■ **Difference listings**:
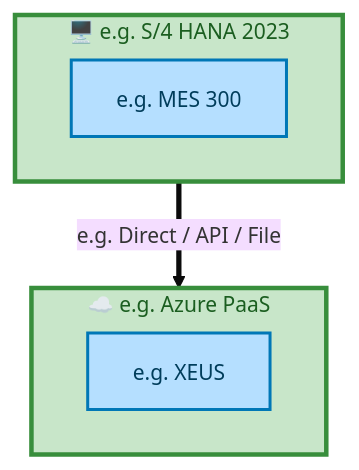
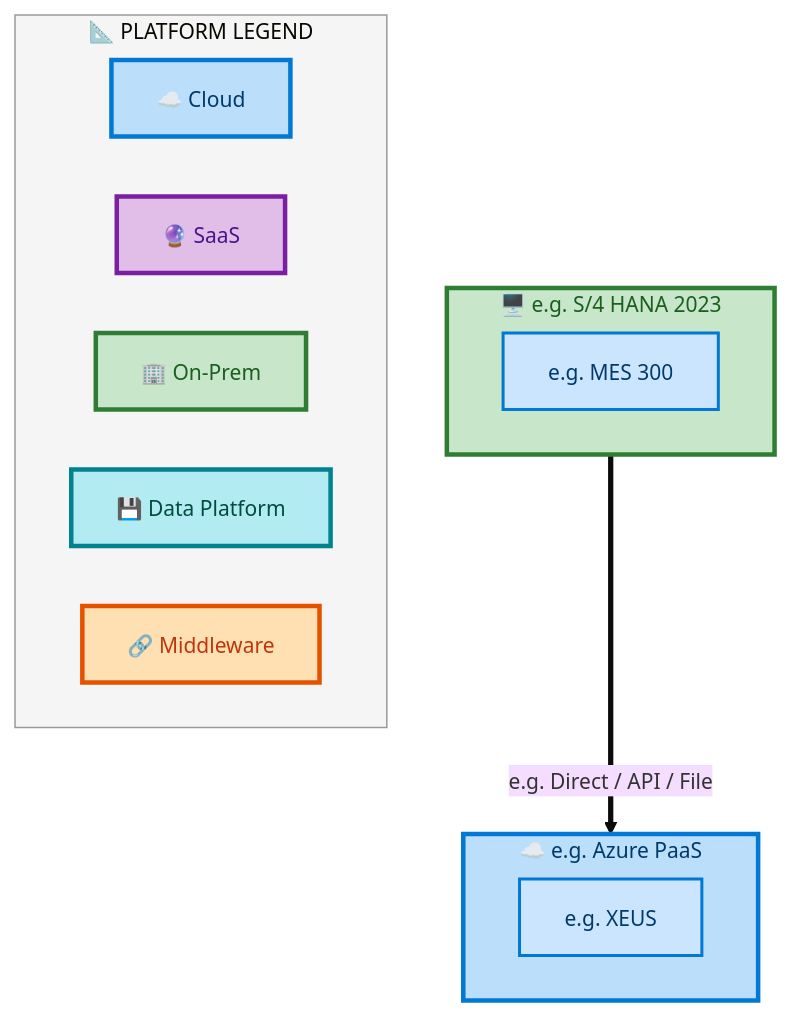
One commit to sajivfrancis777/IAO-Architecture changed the seventh of 7 diagrams in towers/E2E/Procure to Pay/E2E-40/output/docs/systems-architecture/E2E-40-Architecture.md. Above: the diagram before and after it, drawn with Mermaid. The commit also changed other lines of this file and 394 other files, not shown here.

First line of the commit message:
feat: structured layer ordering for Mermaid architecture diagrams

````diff
--- a/towers/E2E/Procure to Pay/E2E-40/output/docs/systems-architecture/E2E-40-Architecture.md
+++ b/towers/E2E/Procure to Pay/E2E-40/output/docs/systems-architecture/E2E-40-Architecture.md
@@ -671,22 +704,36 @@
 ```mermaid
 %%{init: {"theme": "base", "securityLevel": "loose", "themeVariables": {"fontSize": "14px", "fontFamily": "Segoe UI, Arial"}, "flowchart": {"useMaxWidth": false, "htmlLabels": true, "nodeSpacing": 40, "rankSpacing": 50}} }%%
 flowchart TB
-    classDef appBox fill:#B5DFFF,stroke:#0077B6,stroke-width:2px,color:#003D5B
-    classDef platBox fill:#C8E6C9,stroke:#388E3C,stroke-width:3px,color:#1B5E20
-    classDef eolBox fill:#FFB5B5,stroke:#CC0000,stroke-width:2px,color:#660000
+    classDef appBox fill:#CCE5FF,stroke:#0078D4,stroke-width:2px,color:#003A6C
+    classDef platBox fill:#C8E6C9,stroke:#2E7D32,stroke-width:3px,color:#1B5E20
+    classDef eolBox fill:#FFCDD2,stroke:#C62828,stroke-width:2px,color:#B71C1C
 
     subgraph E2E40FPLP_e_g_Azure_PaaS["☁️ e.g. Azure PaaS"]
         direction LR
         E2E40FPLA_e_g_XEUS["e.g. XEUS"]:::appBox
     end
-    style E2E40FPLP_e_g_Azure_PaaS fill:#C8E6C9,stroke:#388E3C,stroke-width:3px,color:#1B5E20
+    style E2E40FPLP_e_g_Azure_PaaS fill:#BBDEFB,stroke:#0078D4,stroke-width:3px,color:#003A6C
 
     subgraph E2E40FPLP_e_g_S_4_HANA_2023["🖥️ e.g. S/4 HANA 2023"]
         direction LR
         E2E40FPLA_e_g_MES_300["e.g. MES 300"]:::appBox
     end
-    style E2E40FPLP_e_g_S_4_HANA_2023 fill:#C8E6C9,stroke:#388E3C,stroke-width:3px,color:#1B5E20
+    style E2E40FPLP_e_g_S_4_HANA_2023 fill:#C8E6C9,stroke:#2E7D32,stroke-width:3px,color:#1B5E20
 
     E2E40FPLP_e_g_S_4_HANA_2023 ==>|"e.g. Direct / API / File"| E2E40FPLP_e_g_Azure_PaaS
 
+    subgraph E2E40FPLLegend["📐 PLATFORM LEGEND"]
+        direction LR
+        E2E40FPLLC["☁️ Cloud"]
+        E2E40FPLLS["🔮 SaaS"]
+        E2E40FPLLO["🏢 On-Prem"]
+        E2E40FPLLD["💾 Data Platform"]
+        E2E40FPLLM["🔗 Middleware"]
+    end
+    style E2E40FPLLegend fill:#F5F5F5,stroke:#999,stroke-width:1px
+    style E2E40FPLLC fill:#BBDEFB,stroke:#0078D4,stroke-width:3px,color:#003A6C
+    style E2E40FPLLS fill:#E1BEE7,stroke:#7B1FA2,stroke-width:3px,color:#4A148C
+    style E2E40FPLLO fill:#C8E6C9,stroke:#2E7D32,stroke-width:3px,color:#1B5E20
+    style E2E40FPLLD fill:#B2EBF2,stroke:#00838F,stroke-width:3px,color:#004D40
+    style E2E40FPLLM fill:#FFE0B2,stroke:#E65100,stroke-width:3px,color:#BF360C
 ```
````
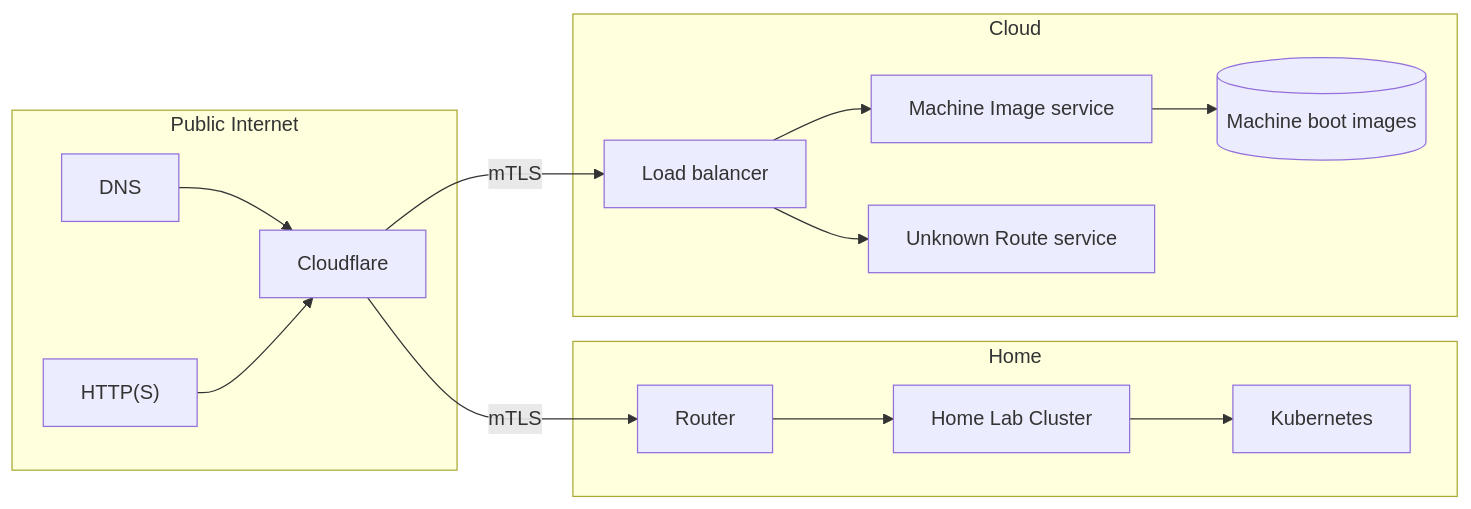
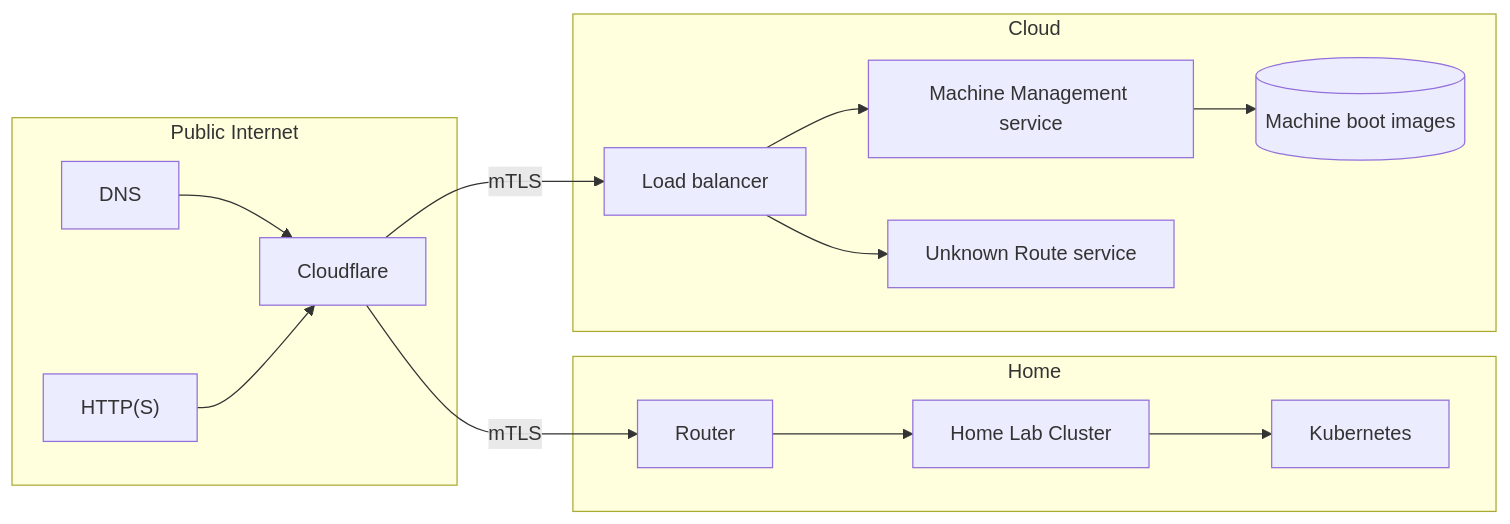
Before and after one commit to Zaba505/infra: the first of 2 diagrams in README.md, drawn with Mermaid. The commit also changed other lines of this file and 2 other files, not shown here.

Commit message:
docs(issue-69): document network boot sequence

````diff
--- a/README.md
+++ b/README.md
@@ -3,33 +3,33 @@
 ```mermaid
 flowchart LR
 
     dns["DNS"]
     https["HTTP(S)"]
     cloudflare["Cloudflare"]
     homeRouter["Router"]
     homeLab["Home Lab Cluster"]
     k8s["Kubernetes"]
     loadBalancer["Load balancer"]
     bootImages[("Machine boot images")]
-    imageService["Machine Image service"]
+    imageService["Machine Management service"]
     sinkService["Unknown Route service"]
 
     subgraph a [Public Internet]
         dns --> cloudflare
         https --> cloudflare
     end
 
     subgraph one [Home]
         homeRouter --> homeLab
         homeLab --> k8s
     end
 
     subgraph two [Cloud]
         loadBalancer --> imageService
         loadBalancer --> sinkService
         imageService --> bootImages
     end
 
     cloudflare -->|mTLS| loadBalancer
     cloudflare -->|mTLS| homeRouter
 ```
````
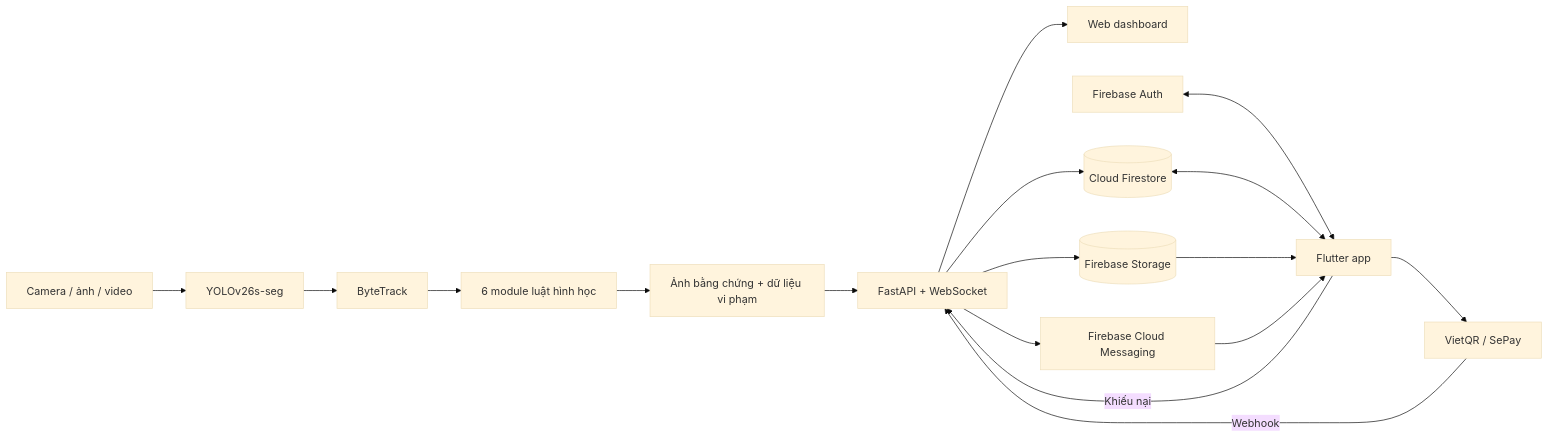
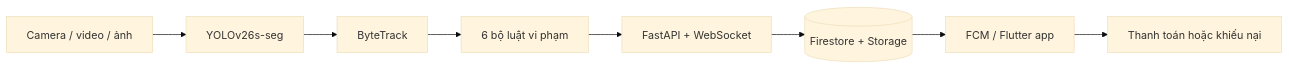
One commit to khanhbes/Violation-Detect changed the diagram in README.md. Above: the diagram before and after it, drawn with Mermaid (base theme). The commit also changed other lines of this file and 139 other files, not shown here.

````diff
--- a/README.md
+++ b/README.md
@@ -152,21 +13,10 @@
 ```mermaid
 flowchart LR
-    CAM[Camera / ảnh / video] --> AI[YOLOv26s-seg]
-    AI --> TRACK[ByteTrack]
-    TRACK --> RULES[6 module luật hình học]
-    RULES --> EVIDENCE[Ảnh bằng chứng + dữ liệu vi phạm]
-
-    EVIDENCE --> API[FastAPI + WebSocket]
-    API --> WEB[Web dashboard]
-    API --> STORE[(Firebase Storage)]
-    API --> DB[(Cloud Firestore)]
-    API --> FCM[Firebase Cloud Messaging]
-
-    AUTH[Firebase Auth] <--> APP[Flutter app]
-    DB <--> APP
-    STORE --> APP
-    FCM --> APP
-    APP --> PAY[VietQR / SePay]
-    PAY -->|Webhook| API
-    APP -->|Khiếu nại| API
+    A[Camera / video / ảnh] --> B[YOLOv26s-seg]
+    B --> C[ByteTrack]
+    C --> D[6 bộ luật vi phạm]
+    D --> E[FastAPI + WebSocket]
+    E --> F[(Firestore + Storage)]
+    F --> G[FCM / Flutter app]
+    G --> H[Thanh toán hoặc khiếu nại]
 ```
````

■ **WORK TASK**:
Set the entries down exactly, but not the pictures.

■ **EXERCISE OUTPUT**:
One commit to sajivfrancis777/IAO-Architecture changed the seventh of 7 diagrams in towers/E2E/Procure to Pay/E2E-40/output/docs/systems-architecture/E2E-40-Architecture.md. Above: the diagram before and after it, drawn with Mermaid. The commit also changed other lines of this file and 394 other files, not shown here.

First line of the commit message:
feat: structured layer ordering for Mermaid architecture diagrams

````diff
--- a/towers/E2E/Procure to Pay/E2E-40/output/docs/systems-architecture/E2E-40-Architecture.md
+++ b/towers/E2E/Procure to Pay/E2E-40/output/docs/systems-architecture/E2E-40-Architecture.md
@@ -671,22 +704,36 @@
 ```mermaid
 %%{init: {"theme": "base", "securityLevel": "loose", "themeVariables": {"fontSize": "14px", "fontFamily": "Segoe UI, Arial"}, "flowchart": {"useMaxWidth": false, "htmlLabels": true, "nodeSpacing": 40, "rankSpacing": 50}} }%%
 flowchart TB
-    classDef appBox fill:#B5DFFF,stroke:#0077B6,stroke-width:2px,color:#003D5B
-    classDef platBox fill:#C8E6C9,stroke:#388E3C,stroke-width:3px,color:#1B5E20
-    classDef eolBox fill:#FFB5B5,stroke:#CC0000,stroke-width:2px,color:#660000
+    classDef appBox fill:#CCE5FF,stroke:#0078D4,stroke-width:2px,color:#003A6C
+    classDef platBox fill:#C8E6C9,stroke:#2E7D32,stroke-width:3px,color:#1B5E20
+    classDef eolBox fill:#FFCDD2,stroke:#C62828,stroke-width:2px,color:#B71C1C
 
     subgraph E2E40FPLP_e_g_Azure_PaaS["☁️ e.g. Azure PaaS"]
         direction LR
         E2E40FPLA_e_g_XEUS["e.g. XEUS"]:::appBox
     end
-    style E2E40FPLP_e_g_Azure_PaaS fill:#C8E6C9,stroke:#388E3C,stroke-width:3px,color:#1B5E20
+    style E2E40FPLP_e_g_Azure_PaaS fill:#BBDEFB,stroke:#0078D4,stroke-width:3px,color:#003A6C
 
     subgraph E2E40FPLP_e_g_S_4_HANA_2023["🖥️ e.g. S/4 HANA 2023"]
         direction LR
         E2E40FPLA_e_g_MES_300["e.g. MES 300"]:::appBox
     end
-    style E2E40FPLP_e_g_S_4_HANA_2023 fill:#C8E6C9,stroke:#388E3C,stroke-width:3px,color:#1B5E20
+    style E2E40FPLP_e_g_S_4_HANA_2023 fill:#C8E6C9,stroke:#2E7D32,stroke-width:3px,color:#1B5E20
 
     E2E40FPLP_e_g_S_4_HANA_2023 ==>|"e.g. Direct / API / File"| E2E40FPLP_e_g_Azure_PaaS
 
+    subgraph E2E40FPLLegend["📐 PLATFORM LEGEND"]
+        direction LR
+        E2E40FPLLC["☁️ Cloud"]
+        E2E40FPLLS["🔮 SaaS"]
+        E2E40FPLLO["🏢 On-Prem"]
+        E2E40FPLLD["💾 Data Platform"]
+        E2E40FPLLM["🔗 Middleware"]
+    end
+    style E2E40FPLLegend fill:#F5F5F5,stroke:#999,stroke-width:1px
+    style E2E40FPLLC fill:#BBDEFB,stroke:#0078D4,stroke-width:3px,color:#003A6C
+    style E2E40FPLLS fill:#E1BEE7,stroke:#7B1FA2,stroke-width:3px,color:#4A148C
+    style E2E40FPLLO fill:#C8E6C9,stroke:#2E7D32,stroke-width:3px,color:#1B5E20
+    style E2E40FPLLD fill:#B2EBF2,stroke:#00838F,stroke-width:3px,color:#004D40
+    style E2E40FPLLM fill:#FFE0B2,stroke:#E65100,stroke-width:3px,color:#BF360C
 ```
````
Before and after one commit to Zaba505/infra: the first of 2 diagrams in README.md, drawn with Mermaid. The commit also changed other lines of this file and 2 other files, not shown here.

Commit message:
docs(issue-69): document network boot sequence

````diff
--- a/README.md
+++ b/README.md
@@ -3,33 +3,33 @@
 ```mermaid
 flowchart LR
 
     dns["DNS"]
     https["HTTP(S)"]
     cloudflare["Cloudflare"]
     homeRouter["Router"]
     homeLab["Home Lab Cluster"]
     k8s["Kubernetes"]
     loadBalancer["Load balancer"]
     bootImages[("Machine boot images")]
-    imageService["Machine Image service"]
+    imageService["Machine Management service"]
     sinkService["Unknown Route service"]
 
     subgraph a [Public Internet]
         dns --> cloudflare
         https --> cloudflare
     end
 
     subgraph one [Home]
         homeRouter --> homeLab
         homeLab --> k8s
     end
 
     subgraph two [Cloud]
         loadBalancer --> imageService
         loadBalancer --> sinkService
         imageService --> bootImages
     end
 
     cloudflare -->|mTLS| loadBalancer
     cloudflare -->|mTLS| homeRouter
 ```
````
One commit to khanhbes/Violation-Detect changed the diagram in README.md. Above: the diagram before and after it, drawn with Mermaid (base theme). The commit also changed other lines of this file and 139 other files, not shown here.

````diff
--- a/README.md
+++ b/README.md
@@ -152,21 +13,10 @@
 ```mermaid
 flowchart LR
-    CAM[Camera / ảnh / video] --> AI[YOLOv26s-seg]
-    AI --> TRACK[ByteTrack]
-    TRACK --> RULES[6 module luật hình học]
-    RULES --> EVIDENCE[Ảnh bằng chứng + dữ liệu vi phạm]
-
-    EVIDENCE --> API[FastAPI + WebSocket]
-    API --> WEB[Web dashboard]
-    API --> STORE[(Firebase Storage)]
-    API --> DB[(Cloud Firestore)]
-    API --> FCM[Firebase Cloud Messaging]
-
-    AUTH[Firebase Auth] <--> APP[Flutter app]
-    DB <--> APP
-    STORE --> APP
-    FCM --> APP
-    APP --> PAY[VietQR / SePay]
-    PAY -->|Webhook| API
-    APP -->|Khiếu nại| API
+    A[Camera / video / ảnh] --> B[YOLOv26s-seg]
+    B --> C[ByteTrack]
+    C --> D[6 bộ luật vi phạm]
+    D --> E[FastAPI + WebSocket]
+    E --> F[(Firestore + Storage)]
+    F --> G[FCM / Flutter app]
+    G --> H[Thanh toán hoặc khiếu nại]
 ```
````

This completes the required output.